The Global Financial Literacy Excellence Center (GFLEC) conducted extensive research into the barriers that prevent schools from implementing financial education. This research consisted of focus groups and in-depth interviews with teachers, parents, students, and experts. It was further complemented by a thorough review of existing research on financial education.
Learn about are some best practices that emerged from this research:
Many teachers agreed that the advocacy of parents and guardians strongly influenced school administration. Advocacy can start with a few students and parents reaching out to a teacher. This teacher may in turn promote financial education to a school administrator, who may know how to take the conversation further. As awareness of the need for financial education grows, so does the potential for its implementation and expansion in schools.

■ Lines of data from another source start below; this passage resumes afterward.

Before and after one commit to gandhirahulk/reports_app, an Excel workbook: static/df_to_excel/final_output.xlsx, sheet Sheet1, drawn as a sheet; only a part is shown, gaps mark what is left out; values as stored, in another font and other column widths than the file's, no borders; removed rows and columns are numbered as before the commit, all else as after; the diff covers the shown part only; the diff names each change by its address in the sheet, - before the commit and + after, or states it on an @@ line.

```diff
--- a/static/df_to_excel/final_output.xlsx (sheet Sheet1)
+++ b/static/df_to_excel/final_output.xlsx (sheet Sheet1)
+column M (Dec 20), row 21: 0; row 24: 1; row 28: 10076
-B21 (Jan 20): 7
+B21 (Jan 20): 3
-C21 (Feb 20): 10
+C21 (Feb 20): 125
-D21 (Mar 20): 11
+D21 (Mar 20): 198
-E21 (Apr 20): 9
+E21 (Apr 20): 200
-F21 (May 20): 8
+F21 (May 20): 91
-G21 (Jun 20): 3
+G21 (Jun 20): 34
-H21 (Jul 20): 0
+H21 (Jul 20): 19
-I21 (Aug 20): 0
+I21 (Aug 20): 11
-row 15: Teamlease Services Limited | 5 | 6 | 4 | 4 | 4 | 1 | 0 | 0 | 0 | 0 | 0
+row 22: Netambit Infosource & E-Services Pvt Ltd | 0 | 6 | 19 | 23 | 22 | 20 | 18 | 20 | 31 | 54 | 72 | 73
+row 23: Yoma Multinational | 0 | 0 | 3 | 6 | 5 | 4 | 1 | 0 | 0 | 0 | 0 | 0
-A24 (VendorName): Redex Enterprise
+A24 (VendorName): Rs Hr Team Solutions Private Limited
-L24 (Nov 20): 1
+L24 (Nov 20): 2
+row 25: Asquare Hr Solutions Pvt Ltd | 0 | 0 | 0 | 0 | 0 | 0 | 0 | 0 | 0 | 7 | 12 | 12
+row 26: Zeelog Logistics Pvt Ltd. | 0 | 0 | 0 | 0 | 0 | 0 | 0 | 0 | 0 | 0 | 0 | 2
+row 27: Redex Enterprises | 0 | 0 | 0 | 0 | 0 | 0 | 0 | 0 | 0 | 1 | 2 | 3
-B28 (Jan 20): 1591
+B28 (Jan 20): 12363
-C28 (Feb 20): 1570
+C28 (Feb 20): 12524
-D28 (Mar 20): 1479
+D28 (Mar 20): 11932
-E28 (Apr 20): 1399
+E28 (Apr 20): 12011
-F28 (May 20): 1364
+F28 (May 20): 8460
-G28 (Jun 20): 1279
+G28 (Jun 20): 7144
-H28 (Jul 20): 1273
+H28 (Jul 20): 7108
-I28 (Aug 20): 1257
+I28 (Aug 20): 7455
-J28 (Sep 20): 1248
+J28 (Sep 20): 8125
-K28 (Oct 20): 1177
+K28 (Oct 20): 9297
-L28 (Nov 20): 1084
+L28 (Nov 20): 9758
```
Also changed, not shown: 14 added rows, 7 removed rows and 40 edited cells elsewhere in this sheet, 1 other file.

Interviews revealed that financial education was not offered in many schools, or offered only as an elective. Some teachers of personal finance felt they couldn’t push to require their course for graduation, so they built strong marketing campaigns to highlight the value of taking such a course. These efforts, which often involved student testimonies, teachers were able to increase enrollment and have a greater impact.
Many respondents agreed that school administrators—even in the absence of state level policy requiring personal finance courses—have a lot of local influence to implement financial literacy programs and curriculum. It’s all a matter of building a case and showing the need in your school or district.
Many interviewees concurred that data is a great driver for convincing policy makers to support financial education. Results of pre- and post-tests are particularly effective at showing the direct impact of financial education on student learning. A strong case for financial education includes demonstrating a need in the local community and providing evidence that financial education in schools will fill that need.
Interviewees shared their preference for an all-encompassing strategy over ad hoc implementation of a financial education program. Teachers felt that in addition to good curriculum and instruction, an effective strategy must incorporate teacher training, sustainable funding, and evaluations. Teachers mentioned that they can incorporate topics into existing curriculum, but they need a plan in order to make a program scalable.
One teacher took advantage of curriculum revisions to bring up the need for financial education in her school. She shared information about the status of financial literacy and financial education in her state with the administration:, expressions of student interest in a course, possible instructional implementation strategies, and wide-ranging research on the issue of financial capability in young adults. The teacher recommended the establishment of a personal finance graduation requirement, and the administration made her aware of resource limitations. They decided to add an elective course to the curriculum, monitor its progress, and revisit the issue of adding a graduation requirement in the future.
The individuals we interviewed wanted to know how other districts or states implemented financial education to understand how they could promote it in their school, district, or state. Teachers shared their experiences attending financial education seminars and conferences. Students shared their experiences learning from older siblings or other classmates who took a personal finance course. People reported becoming better advocates by learning how other community members or policy makers implemented financial education.
Most of the individuals we interviewed agreed that financial education should be a high school graduation requirement. While a program can be effective without a requirement, many participants said that a district or state requirement sets a quality standard, makes for consistent implementation, adds a sustainability element, and ensures that all students have the opportunity to learn the subject. Therefore, advocating for a financial education requirement is key to accelerating financial literacy efforts.